Reproduce the records below in their entirety, character for character.

* **The data**
══════════════════════════════
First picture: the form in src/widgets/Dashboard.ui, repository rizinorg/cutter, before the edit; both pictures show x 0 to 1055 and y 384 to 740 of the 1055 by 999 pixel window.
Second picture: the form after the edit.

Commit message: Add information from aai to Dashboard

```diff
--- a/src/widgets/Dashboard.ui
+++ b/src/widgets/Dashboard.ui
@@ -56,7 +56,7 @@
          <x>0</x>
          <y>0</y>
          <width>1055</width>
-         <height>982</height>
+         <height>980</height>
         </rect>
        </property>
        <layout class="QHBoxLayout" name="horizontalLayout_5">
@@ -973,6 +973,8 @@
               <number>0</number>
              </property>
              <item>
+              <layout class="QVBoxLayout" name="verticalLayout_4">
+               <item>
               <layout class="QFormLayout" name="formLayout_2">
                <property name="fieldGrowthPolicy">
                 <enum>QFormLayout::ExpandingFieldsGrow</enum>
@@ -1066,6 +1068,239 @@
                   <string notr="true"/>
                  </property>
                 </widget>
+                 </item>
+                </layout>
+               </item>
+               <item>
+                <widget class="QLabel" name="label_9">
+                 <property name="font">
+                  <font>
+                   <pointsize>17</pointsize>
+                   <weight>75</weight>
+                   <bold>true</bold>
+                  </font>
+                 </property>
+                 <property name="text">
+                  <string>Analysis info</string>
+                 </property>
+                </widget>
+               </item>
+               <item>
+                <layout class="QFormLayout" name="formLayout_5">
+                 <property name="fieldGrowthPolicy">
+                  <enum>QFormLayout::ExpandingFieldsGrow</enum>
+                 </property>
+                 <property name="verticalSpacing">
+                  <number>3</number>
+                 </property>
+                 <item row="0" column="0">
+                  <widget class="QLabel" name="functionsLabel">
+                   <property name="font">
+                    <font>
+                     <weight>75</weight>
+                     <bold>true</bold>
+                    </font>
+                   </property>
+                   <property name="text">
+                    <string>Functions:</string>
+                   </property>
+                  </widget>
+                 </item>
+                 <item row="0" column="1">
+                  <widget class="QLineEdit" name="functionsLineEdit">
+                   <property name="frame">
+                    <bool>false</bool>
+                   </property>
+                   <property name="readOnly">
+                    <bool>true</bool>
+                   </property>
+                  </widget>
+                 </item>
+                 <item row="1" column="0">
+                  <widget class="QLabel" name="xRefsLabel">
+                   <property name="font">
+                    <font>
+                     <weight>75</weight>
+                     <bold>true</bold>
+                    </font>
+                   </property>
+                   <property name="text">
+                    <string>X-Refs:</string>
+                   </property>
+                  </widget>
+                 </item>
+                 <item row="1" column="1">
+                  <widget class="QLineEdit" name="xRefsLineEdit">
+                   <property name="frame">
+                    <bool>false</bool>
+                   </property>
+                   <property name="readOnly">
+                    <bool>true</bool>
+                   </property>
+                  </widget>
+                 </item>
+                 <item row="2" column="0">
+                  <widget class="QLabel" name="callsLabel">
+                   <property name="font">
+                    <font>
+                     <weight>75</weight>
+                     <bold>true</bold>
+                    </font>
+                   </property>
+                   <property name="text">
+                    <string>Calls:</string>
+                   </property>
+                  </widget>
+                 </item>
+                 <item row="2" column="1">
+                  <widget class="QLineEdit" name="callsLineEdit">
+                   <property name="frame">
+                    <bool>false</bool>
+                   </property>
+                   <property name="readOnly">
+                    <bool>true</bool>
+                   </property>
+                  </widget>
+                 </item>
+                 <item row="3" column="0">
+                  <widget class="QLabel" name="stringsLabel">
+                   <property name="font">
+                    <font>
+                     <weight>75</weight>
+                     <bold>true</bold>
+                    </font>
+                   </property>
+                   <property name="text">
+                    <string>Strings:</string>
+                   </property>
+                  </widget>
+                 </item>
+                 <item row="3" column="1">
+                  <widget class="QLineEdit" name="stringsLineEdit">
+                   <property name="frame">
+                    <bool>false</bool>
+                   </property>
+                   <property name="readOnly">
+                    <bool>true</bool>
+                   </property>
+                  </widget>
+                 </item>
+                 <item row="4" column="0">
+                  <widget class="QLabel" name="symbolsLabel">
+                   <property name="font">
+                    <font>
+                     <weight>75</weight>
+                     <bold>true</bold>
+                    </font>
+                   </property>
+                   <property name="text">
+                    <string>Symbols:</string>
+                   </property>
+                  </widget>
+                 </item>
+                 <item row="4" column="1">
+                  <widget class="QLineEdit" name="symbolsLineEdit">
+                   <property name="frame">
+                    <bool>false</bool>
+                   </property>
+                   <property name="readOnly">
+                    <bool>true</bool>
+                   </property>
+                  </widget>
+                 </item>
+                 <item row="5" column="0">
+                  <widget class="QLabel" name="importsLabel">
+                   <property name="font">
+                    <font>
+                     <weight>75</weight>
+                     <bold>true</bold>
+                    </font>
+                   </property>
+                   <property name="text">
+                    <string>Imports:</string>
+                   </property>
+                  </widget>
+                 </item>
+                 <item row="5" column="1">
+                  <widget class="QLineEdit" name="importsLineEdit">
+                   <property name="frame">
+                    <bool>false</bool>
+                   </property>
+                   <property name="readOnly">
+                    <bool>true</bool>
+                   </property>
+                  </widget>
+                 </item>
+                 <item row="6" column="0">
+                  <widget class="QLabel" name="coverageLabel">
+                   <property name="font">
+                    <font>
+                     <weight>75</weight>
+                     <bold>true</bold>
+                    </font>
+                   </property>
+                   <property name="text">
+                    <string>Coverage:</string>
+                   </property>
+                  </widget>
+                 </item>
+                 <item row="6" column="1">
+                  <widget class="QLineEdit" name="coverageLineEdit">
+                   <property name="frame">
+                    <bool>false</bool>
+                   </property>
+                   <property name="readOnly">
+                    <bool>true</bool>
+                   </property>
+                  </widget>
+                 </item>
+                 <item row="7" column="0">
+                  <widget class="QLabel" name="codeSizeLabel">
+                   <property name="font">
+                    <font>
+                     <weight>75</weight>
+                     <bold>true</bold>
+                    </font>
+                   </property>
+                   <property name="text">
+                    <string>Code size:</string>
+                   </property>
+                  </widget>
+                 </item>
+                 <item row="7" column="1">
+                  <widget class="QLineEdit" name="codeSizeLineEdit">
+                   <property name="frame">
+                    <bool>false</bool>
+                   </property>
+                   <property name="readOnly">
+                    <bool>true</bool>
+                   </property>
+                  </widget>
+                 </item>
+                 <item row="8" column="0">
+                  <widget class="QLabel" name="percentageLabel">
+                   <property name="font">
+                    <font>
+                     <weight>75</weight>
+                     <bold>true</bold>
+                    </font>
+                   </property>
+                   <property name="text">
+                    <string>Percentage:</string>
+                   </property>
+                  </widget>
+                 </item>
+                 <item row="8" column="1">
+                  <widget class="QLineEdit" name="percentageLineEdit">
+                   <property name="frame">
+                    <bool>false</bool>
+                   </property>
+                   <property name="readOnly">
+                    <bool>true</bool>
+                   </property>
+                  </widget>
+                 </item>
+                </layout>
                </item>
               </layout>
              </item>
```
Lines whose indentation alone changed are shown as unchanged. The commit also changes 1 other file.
══════════════════════════════
* **Answer section**
First picture: the form in src/widgets/Dashboard.ui, repository rizinorg/cutter, before the edit; both pictures show x 0 to 1055 and y 384 to 740 of the 1055 by 999 pixel window.
Second picture: the form after the edit.

Commit message: Add information from aai to Dashboard

```diff
--- a/src/widgets/Dashboard.ui
+++ b/src/widgets/Dashboard.ui
@@ -56,7 +56,7 @@
          <x>0</x>
          <y>0</y>
          <width>1055</width>
-         <height>982</height>
+         <height>980</height>
         </rect>
        </property>
        <layout class="QHBoxLayout" name="horizontalLayout_5">
@@ -973,6 +973,8 @@
               <number>0</number>
              </property>
              <item>
+              <layout class="QVBoxLayout" name="verticalLayout_4">
+               <item>
               <layout class="QFormLayout" name="formLayout_2">
                <property name="fieldGrowthPolicy">
                 <enum>QFormLayout::ExpandingFieldsGrow</enum>
@@ -1066,6 +1068,239 @@
                   <string notr="true"/>
                  </property>
                 </widget>
+                 </item>
+                </layout>
+               </item>
+               <item>
+                <widget class="QLabel" name="label_9">
+                 <property name="font">
+                  <font>
+                   <pointsize>17</pointsize>
+                   <weight>75</weight>
+                   <bold>true</bold>
+                  </font>
+                 </property>
+                 <property name="text">
+                  <string>Analysis info</string>
+                 </property>
+                </widget>
+               </item>
+               <item>
+                <layout class="QFormLayout" name="formLayout_5">
+                 <property name="fieldGrowthPolicy">
+                  <enum>QFormLayout::ExpandingFieldsGrow</enum>
+                 </property>
+                 <property name="verticalSpacing">
+                  <number>3</number>
+                 </property>
+                 <item row="0" column="0">
+                  <widget class="QLabel" name="functionsLabel">
+                   <property name="font">
+                    <font>
+                     <weight>75</weight>
+                     <bold>true</bold>
+                    </font>
+                   </property>
+                   <property name="text">
+                    <string>Functions:</string>
+                   </property>
+                  </widget>
+                 </item>
+                 <item row="0" column="1">
+                  <widget class="QLineEdit" name="functionsLineEdit">
+                   <property name="frame">
+                    <bool>false</bool>
+                   </property>
+                   <property name="readOnly">
+                    <bool>true</bool>
+                   </property>
+                  </widget>
+                 </item>
+                 <item row="1" column="0">
+                  <widget class="QLabel" name="xRefsLabel">
+                   <property name="font">
+                    <font>
+                     <weight>75</weight>
+                     <bold>true</bold>
+                    </font>
+                   </property>
+                   <property name="text">
+                    <string>X-Refs:</string>
+                   </property>
+                  </widget>
+                 </item>
+                 <item row="1" column="1">
+                  <widget class="QLineEdit" name="xRefsLineEdit">
+                   <property name="frame">
+                    <bool>false</bool>
+                   </property>
+                   <property name="readOnly">
+                    <bool>true</bool>
+                   </property>
+                  </widget>
+                 </item>
+                 <item row="2" column="0">
+                  <widget class="QLabel" name="callsLabel">
+                   <property name="font">
+                    <font>
+                     <weight>75</weight>
+                     <bold>true</bold>
+                    </font>
+                   </property>
+                   <property name="text">
+                    <string>Calls:</string>
+                   </property>
+                  </widget>
+                 </item>
+                 <item row="2" column="1">
+                  <widget class="QLineEdit" name="callsLineEdit">
+                   <property name="frame">
+                    <bool>false</bool>
+                   </property>
+                   <property name="readOnly">
+                    <bool>true</bool>
+                   </property>
+                  </widget>
+                 </item>
+                 <item row="3" column="0">
+                  <widget class="QLabel" name="stringsLabel">
+                   <property name="font">
+                    <font>
+                     <weight>75</weight>
+                     <bold>true</bold>
+                    </font>
+                   </property>
+                   <property name="text">
+                    <string>Strings:</string>
+                   </property>
+                  </widget>
+                 </item>
+                 <item row="3" column="1">
+                  <widget class="QLineEdit" name="stringsLineEdit">
+                   <property name="frame">
+                    <bool>false</bool>
+                   </property>
+                   <property name="readOnly">
+                    <bool>true</bool>
+                   </property>
+                  </widget>
+                 </item>
+                 <item row="4" column="0">
+                  <widget class="QLabel" name="symbolsLabel">
+                   <property name="font">
+                    <font>
+                     <weight>75</weight>
+                     <bold>true</bold>
+                    </font>
+                   </property>
+                   <property name="text">
+                    <string>Symbols:</string>
+                   </property>
+                  </widget>
+                 </item>
+                 <item row="4" column="1">
+                  <widget class="QLineEdit" name="symbolsLineEdit">
+                   <property name="frame">
+                    <bool>false</bool>
+                   </property>
+                   <property name="readOnly">
+                    <bool>true</bool>
+                   </property>
+                  </widget>
+                 </item>
+                 <item row="5" column="0">
+                  <widget class="QLabel" name="importsLabel">
+                   <property name="font">
+                    <font>
+                     <weight>75</weight>
+                     <bold>true</bold>
+                    </font>
+                   </property>
+                   <property name="text">
+                    <string>Imports:</string>
+                   </property>
+                  </widget>
+                 </item>
+                 <item row="5" column="1">
+                  <widget class="QLineEdit" name="importsLineEdit">
+                   <property name="frame">
+                    <bool>false</bool>
+                   </property>
+                   <property name="readOnly">
+                    <bool>true</bool>
+                   </property>
+                  </widget>
+                 </item>
+                 <item row="6" column="0">
+                  <widget class="QLabel" name="coverageLabel">
+                   <property name="font">
+                    <font>
+                     <weight>75</weight>
+                     <bold>true</bold>
+                    </font>
+                   </property>
+                   <property name="text">
+                    <string>Coverage:</string>
+                   </property>
+                  </widget>
+                 </item>
+                 <item row="6" column="1">
+                  <widget class="QLineEdit" name="coverageLineEdit">
+                   <property name="frame">
+                    <bool>false</bool>
+                   </property>
+                   <property name="readOnly">
+                    <bool>true</bool>
+                   </property>
+                  </widget>
+                 </item>
+                 <item row="7" column="0">
+                  <widget class="QLabel" name="codeSizeLabel">
+                   <property name="font">
+                    <font>
+                     <weight>75</weight>
+                     <bold>true</bold>
+                    </font>
+                   </property>
+                   <property name="text">
+                    <string>Code size:</string>
+                   </property>
+                  </widget>
+                 </item>
+                 <item row="7" column="1">
+                  <widget class="QLineEdit" name="codeSizeLineEdit">
+                   <property name="frame">
+                    <bool>false</bool>
+                   </property>
+                   <property name="readOnly">
+                    <bool>true</bool>
+                   </property>
+                  </widget>
+                 </item>
+                 <item row="8" column="0">
+                  <widget class="QLabel" name="percentageLabel">
+                   <property name="font">
+                    <font>
+                     <weight>75</weight>
+                     <bold>true</bold>
+                    </font>
+                   </property>
+                   <property name="text">
+                    <string>Percentage:</string>
+                   </property>
+                  </widget>
+                 </item>
+                 <item row="8" column="1">
+                  <widget class="QLineEdit" name="percentageLineEdit">
+                   <property name="frame">
+                    <bool>false</bool>
+                   </property>
+                   <property name="readOnly">
+                    <bool>true</bool>
+                   </property>
+                  </widget>
+                 </item>
+                </layout>
                </item>
               </layout>
              </item>
```
Lines whose indentation alone changed are shown as unchanged. The commit also changes 1 other file.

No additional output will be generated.